Into The Wild – Chapter 31
Chapter 31 – Mat
Chewing his lip, Mat watched Devon walk from the cave. He only looked back once. First at Mat with a failed attempt at a smile and then at Lok laying crumpled on the floor.
The voices in Mat’s head were fighting again.
The one was reminding him regardless of what he’d done, Lok was still a life.
The other, Mat’s anger, was screaming for retribution. This piece of shit had ordered him flogged.
Mat closed his eyes and tried to settle his mind until the real he could come to grips with the urgings of the other two voices. Breathe. Breathe. Settle your mind, he told himself. He’d struggled with this his entire life.
As his shoulders relaxed, he slowly opened his eyes and carefully worked his way across the lines of the pentagram towards where his victim lay. The voices in his head continued to rage, threatening to distract him. Mat cast a levitate spell, lifting the crumpled druid off the floor, still in a fetal position. When Lok hovering at what Mat felt was the correct height, he started to arrange the frozen figure’s limbs—straightening the legs. Rotating the body to a more standing position and pulling the arms down to his side. When Lok was upright, hanging in the air, Mat nodded and looked up at the head, which was downcast. He decided not to change it. He didn’t want to risk what he might find in those eyes, giving sway to any of the voices in his head.
He chewed his lip.
Stole another glance at the door.
Boy, had they fucked this one up. They? Devon didn’t do it. It was all on him—his arrogance. Devon had just wanted to follow the rules—to check-in with the Druid’s guild. Now the leader was battered and bruised suspended in a circle of power. The village, he shook his head, he had no idea what condition the town was in. The voices stopped arguing long enough to correct him; they said, “dead. They’re dead,” and then returned to bickering.
Ok, set the beating aside. What has Lok done?

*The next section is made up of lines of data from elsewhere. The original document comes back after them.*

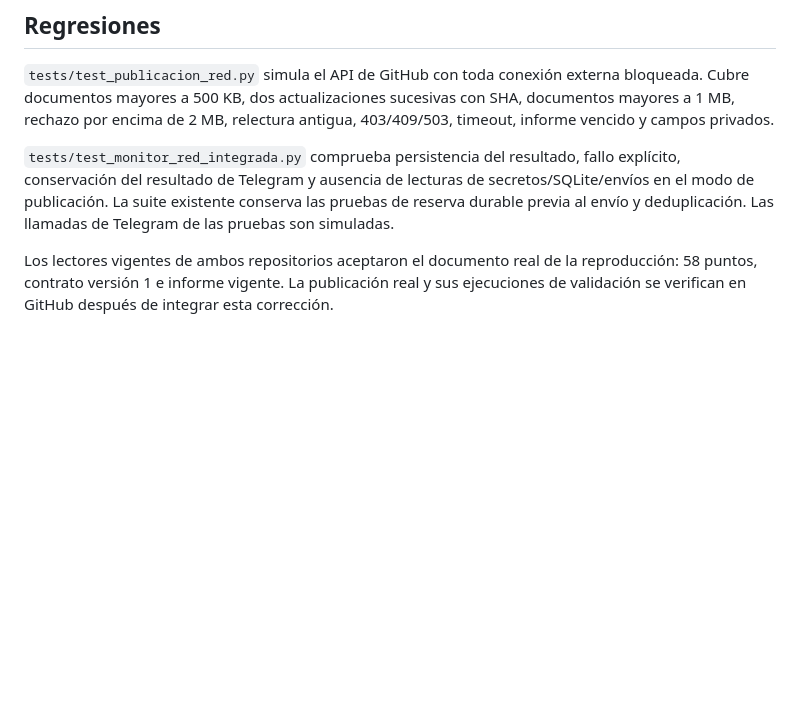
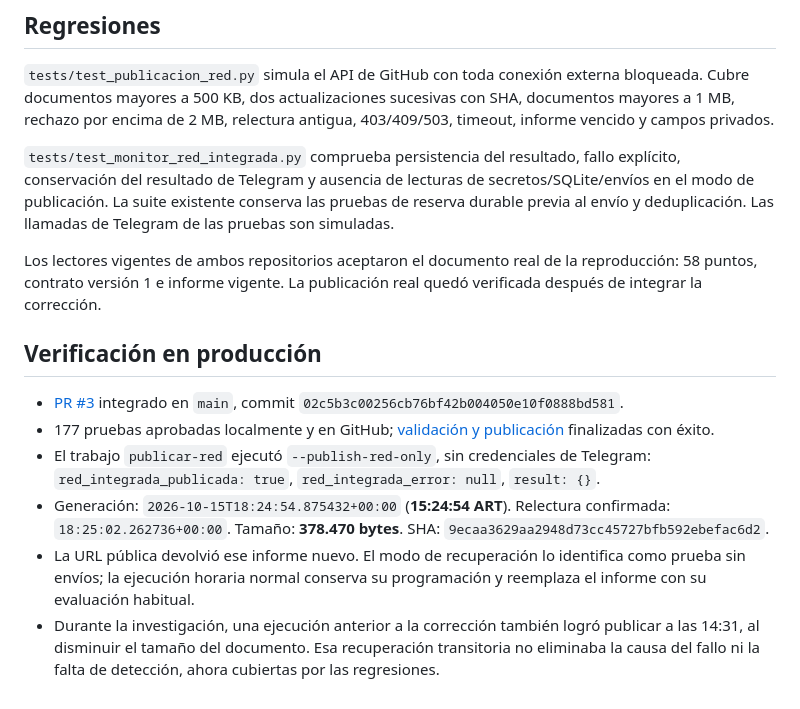
Before and after one commit to FedericoIeraci-cell/Alerta-Litoral, a Markdown page: docs/PUBLICACION_RED_20261015.md, the part around the change. Drawn GitHub-style; blank space fills up the shorter version.

Commit message:
Documentar publicación real verificada sin envíos

```diff
--- a/docs/PUBLICACION_RED_20261015.md
+++ b/docs/PUBLICACION_RED_20261015.md
@@ -23,4 +23,14 @@ Además, el estado se guardaba antes de intentar publicar y no volvía a persist
 
 `tests/test_monitor_red_integrada.py` comprueba persistencia del resultado, fallo explícito, conservación del resultado de Telegram y ausencia de lecturas de secretos/SQLite/envíos en el modo de publicación. La suite existente conserva las pruebas de reserva durable previa al envío y deduplicación. Las llamadas de Telegram de las pruebas son simuladas.
 
-Los lectores vigentes de ambos repositorios aceptaron el documento real de la reproducción: 58 puntos, contrato versión 1 e informe vigente. La publicación real y sus ejecuciones de validación se verifican en GitHub después de integrar esta corrección.
+Los lectores vigentes de ambos repositorios aceptaron el documento real de la reproducción: 58 puntos, contrato versión 1 e informe vigente. La publicación real quedó verificada después de integrar la corrección.
+
+
+## Verificación en producción
+
+- [PR #3](https://github.com/FedericoIeraci-cell/Alerta-Litoral/pull/3) integrado en `main`, commit `02c5b3c00256cb76bf42b004050e10f0888bd581`.
+- 177 pruebas aprobadas localmente y en GitHub; [validación y publicación](https://github.com/FedericoIeraci-cell/Alerta-Litoral/actions/runs/38785217443) finalizadas con éxito.
+- El trabajo `publicar-red` ejecutó `--publish-red-only`, sin credenciales de Telegram: `red_integrada_publicada: true`, `red_integrada_error: null`, `result: {}`.
+- Generación: `2026-10-15T18:24:54.875432+00:00` (**15:24:54 ART**). Relectura confirmada: `18:25:02.262736+00:00`. Tamaño: **378.470 bytes**. SHA: `9ecaa3629aa2948d73cc45727bfb592ebefac6d2`.
+- La URL pública devolvió ese informe nuevo. El modo de recuperación lo identifica como prueba sin envíos; la ejecución horaria normal conserva su programación y reemplaza el informe con su evaluación habitual.
+- Durante la investigación, una ejecución anterior a la corrección también logró publicar a las 14:31, al disminuir el tamaño del documento. Esa recuperación transitoria no eliminaba la causa del fallo ni la falta de detección, ahora cubiertas por las regresiones.
```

He’d imprisoned them. He’d taken advantage of their naivety. Though Lok didn’t know he did, he had. They never suspected there was danger in visiting a guild. Then there was the flogging. Mat couldn’t set that aside.
“YOU BEAT ME,” screamed Mat. He watched powerless as his own fist come around and slammed into the druid’s jaw. Blood exploded outwards in tiny rivulets from the muzzle and onto the ground of the circle, which slowly consumed the precious liquid. It was already semi-awake and waiting for its sacrifice.
He chewed his lip.
Looking back at the door, he realized there was no positive in what he was about to do. Devon, though he would forgive and move on, would never forget. It would be another mark scratched into the walls of their friendship. How many were there, thousands he was sure. Little things, big things, all absorbed, noted, and overlooked. They weren’t notches on a wall. He wanted to think it was that benign. It wasn’t. They were scars on the living body of their friendship. Mat was always cutting new slashes, sometimes in his own arms, sometimes in the arms of Devon’s trust.
Closing his eyes, he found Darth. He was perched on a tree a few dozen feet outside the cave. Looking through his eyes, he found his friend. He was sitting alone, his arms wrapped around his knees, which he’d pulled up against his chest. He was frowning. Another disappointment Devon was having to endure.
The battle ended. His eyes snapped open. He lifted the druid’s head and met his eyes. Anger had won.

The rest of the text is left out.